The only slam-dunk hardware I’ve found so far is the Mobile Beacon device and unlimited data plan, which is designed to provide mobile Internet access for nonprofits. It’s a small device about the size of a 1990s-era pager that gives you a mobile Wi-Fi hotspot. For $120 total, it provides a year of unlimited data on the Sprint network. Its definition of “unlimited” is more generous than the usual: after 23 GB per month, your connection will be throttled, but only in the case of network congestion. I haven’t yet hit that cap to test it. What I can say is that comparing the speed to what I can get on my Project Fi phone when it’s using Sprint, Mobile Beacon is slower but not egregiously so. I’m paying roughly $10 per month to cut $40–$60 off my phone bill so I’m happy with a little slower. You can also order directly through Mobile Beacon, which still requires nonprofit status but not necessarily 501(c)(3); notably, schools can use Mobile Beacon to provide disadvantaged students with Internet access at home.
The rest of TechSoup’s hardware is less exciting. There’s a refurbished section that’s mostly Windows hardware. I’ve seen a mid-2011 iMac and an early-2015 MacBook Air there, both for higher fees than you can find elsewhere. I can’t tell if the Windows hardware is a bargain—some laptops I spot-checked were more expensive than Amazon pricing, but one or two had a deep enough discount that I wasn’t sure if I was comparing apricots to oranges. Some companies—not including Apple—offer programs along the lines of “pay a $10 fee for a 30% discount on new products on our Web site.” If you need to furnish an office or buy mid-range professional hardware like a Cisco switch, this could save a bundle.
There may be other software packages just as enticing to your organization as G Suite was to me. For example, we’re evaluating a product available through TechSoup for where our accounting infrastructure will live.
TechSoup also offers a range of services over and above its catalog. You can sign up for the Boost program for $79 a year, which lowers the fees on some items. TechSoup even has an IT consulting and help desk infrastructure that you can sign up for as needed or with annual subscriptions. It might not replace the need for an IT department, but if your nonprofit doesn’t have the expertise to know what questions to ask, these services will get you started.

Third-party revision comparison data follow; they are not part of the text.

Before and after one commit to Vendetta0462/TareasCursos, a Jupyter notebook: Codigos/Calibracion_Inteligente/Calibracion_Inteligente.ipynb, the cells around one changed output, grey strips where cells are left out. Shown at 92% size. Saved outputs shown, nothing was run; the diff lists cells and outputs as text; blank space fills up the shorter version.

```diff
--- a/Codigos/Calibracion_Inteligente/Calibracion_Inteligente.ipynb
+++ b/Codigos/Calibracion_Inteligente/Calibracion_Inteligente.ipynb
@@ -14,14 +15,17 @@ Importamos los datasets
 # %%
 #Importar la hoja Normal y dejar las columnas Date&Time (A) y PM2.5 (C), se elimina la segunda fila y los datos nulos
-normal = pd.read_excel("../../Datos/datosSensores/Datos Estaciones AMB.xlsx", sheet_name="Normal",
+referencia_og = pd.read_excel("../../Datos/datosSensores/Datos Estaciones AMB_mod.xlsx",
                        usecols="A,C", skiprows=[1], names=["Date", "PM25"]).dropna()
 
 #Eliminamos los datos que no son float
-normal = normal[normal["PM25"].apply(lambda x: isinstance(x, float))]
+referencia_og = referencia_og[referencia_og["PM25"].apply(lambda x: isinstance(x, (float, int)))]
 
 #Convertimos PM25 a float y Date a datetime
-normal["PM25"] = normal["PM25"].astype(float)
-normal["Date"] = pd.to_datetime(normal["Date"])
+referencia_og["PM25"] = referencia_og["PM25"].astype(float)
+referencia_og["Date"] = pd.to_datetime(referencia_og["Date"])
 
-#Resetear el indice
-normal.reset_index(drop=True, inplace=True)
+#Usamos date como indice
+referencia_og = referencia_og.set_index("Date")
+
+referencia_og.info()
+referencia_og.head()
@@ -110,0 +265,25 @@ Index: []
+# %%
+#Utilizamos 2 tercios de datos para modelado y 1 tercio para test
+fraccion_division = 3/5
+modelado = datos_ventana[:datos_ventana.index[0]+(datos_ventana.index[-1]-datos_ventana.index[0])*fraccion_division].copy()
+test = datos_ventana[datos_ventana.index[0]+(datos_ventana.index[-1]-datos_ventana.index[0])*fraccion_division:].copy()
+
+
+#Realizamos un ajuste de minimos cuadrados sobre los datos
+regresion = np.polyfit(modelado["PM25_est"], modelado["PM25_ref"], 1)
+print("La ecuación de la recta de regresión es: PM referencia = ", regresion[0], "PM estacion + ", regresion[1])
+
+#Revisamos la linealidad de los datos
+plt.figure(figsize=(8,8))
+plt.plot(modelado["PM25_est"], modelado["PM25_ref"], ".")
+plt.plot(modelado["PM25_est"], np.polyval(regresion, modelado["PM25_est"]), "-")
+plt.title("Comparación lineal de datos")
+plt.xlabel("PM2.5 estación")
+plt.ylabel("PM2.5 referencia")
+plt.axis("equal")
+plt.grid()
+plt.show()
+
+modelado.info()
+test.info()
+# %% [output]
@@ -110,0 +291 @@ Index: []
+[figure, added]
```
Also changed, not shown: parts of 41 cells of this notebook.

Finally—not every company is here. My organization also receives free services from Salesforce, and what we get there would cost over five figures if we were for-profit. But even as someone who’s worked with similar software for 20 years, I found Salesforce’s services to be completely incomprehensible. As my account representative confirmed, one reason Salesforce offers them for free is that the company expects some percentage of nonprofit subscribers to pay for training and consulting services. In other words, if there’s something you want, it can never hurt to ask if a company has a nonprofit program of their own—at which point, look for the hidden gotchas before committing.
I recommend TechSoup for G Suite, Office 365, and Mobile Beacon alone, but the top reason for my recommendation is that, as a one-stop shop for technology needs in my volunteer work, TechSoup focuses my planning and cuts down on the time I have to spend searching. And that’s the real limiting factor for this kind of thing. If you’re involved in a nonprofit that could use more technology infrastructure than you can afford, give TechSoup a try.